WND reported the “Unite the Right” organizer was until recently a Barack Obama supporter and was also a member of the leftist Occupy Wall Street Movement, according to the Southern Poverty Law Center. He appears to have a history of leftist activism, SPLC said, and only expressed a “rightward shift” in November, around the time of President Trump’s election.
Charlottesville police have been criticized for being unprepared, including failing to don riot gear, and a law expert who spoke to Politico said the DHS assessment reinforced their concerns about the response.
“It is unconscionable that with so much advance notice of the declared intentions of extremist groups from the left and right vowing to descend upon Charlottesville that law enforcement was not better prepared,” James Gagliano, a recently retired FBI supervisory special agent, told Politico.
City and police officials have insisted they did all they could with the resources they had but were overwhelmed by the number of violent protesters. They also argued a federal court, siding with the ACLU-backed organizers, overturned their decision to revoke the rally permit.

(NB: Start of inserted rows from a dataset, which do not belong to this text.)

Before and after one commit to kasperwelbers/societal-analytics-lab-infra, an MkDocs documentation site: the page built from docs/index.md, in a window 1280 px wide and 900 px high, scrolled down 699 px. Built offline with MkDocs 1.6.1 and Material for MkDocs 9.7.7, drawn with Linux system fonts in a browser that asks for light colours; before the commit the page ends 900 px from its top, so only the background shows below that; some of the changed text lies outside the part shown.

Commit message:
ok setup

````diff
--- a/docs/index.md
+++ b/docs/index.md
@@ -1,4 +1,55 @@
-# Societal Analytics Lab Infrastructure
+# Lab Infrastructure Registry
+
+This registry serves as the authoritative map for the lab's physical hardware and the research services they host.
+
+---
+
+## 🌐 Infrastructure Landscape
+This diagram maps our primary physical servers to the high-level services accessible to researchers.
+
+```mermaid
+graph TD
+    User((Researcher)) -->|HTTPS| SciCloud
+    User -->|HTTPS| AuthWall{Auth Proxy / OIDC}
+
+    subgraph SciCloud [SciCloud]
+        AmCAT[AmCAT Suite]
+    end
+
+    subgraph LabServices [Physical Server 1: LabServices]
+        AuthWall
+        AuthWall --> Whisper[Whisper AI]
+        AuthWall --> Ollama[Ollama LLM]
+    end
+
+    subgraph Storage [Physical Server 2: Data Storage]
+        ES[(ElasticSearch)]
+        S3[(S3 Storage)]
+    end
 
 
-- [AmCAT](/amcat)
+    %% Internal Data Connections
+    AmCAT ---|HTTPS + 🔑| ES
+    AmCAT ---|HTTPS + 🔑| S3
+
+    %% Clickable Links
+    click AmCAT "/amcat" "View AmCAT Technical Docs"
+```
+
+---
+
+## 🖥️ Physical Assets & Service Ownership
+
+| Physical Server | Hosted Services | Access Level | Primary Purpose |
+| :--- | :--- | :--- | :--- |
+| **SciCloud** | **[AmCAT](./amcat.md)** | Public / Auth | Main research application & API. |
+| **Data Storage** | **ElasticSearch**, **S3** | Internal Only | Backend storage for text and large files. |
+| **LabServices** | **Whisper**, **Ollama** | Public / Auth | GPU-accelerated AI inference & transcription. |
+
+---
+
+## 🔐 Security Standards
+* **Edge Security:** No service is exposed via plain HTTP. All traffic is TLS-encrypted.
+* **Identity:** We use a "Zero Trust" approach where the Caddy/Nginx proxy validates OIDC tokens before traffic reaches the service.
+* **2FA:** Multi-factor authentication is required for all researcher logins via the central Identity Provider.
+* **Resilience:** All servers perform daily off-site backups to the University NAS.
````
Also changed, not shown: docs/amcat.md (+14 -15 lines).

Federal, state and local authorities declined to comment on the details of the DHS report, but they insisted to Politico they had taken appropriate steps to prepare.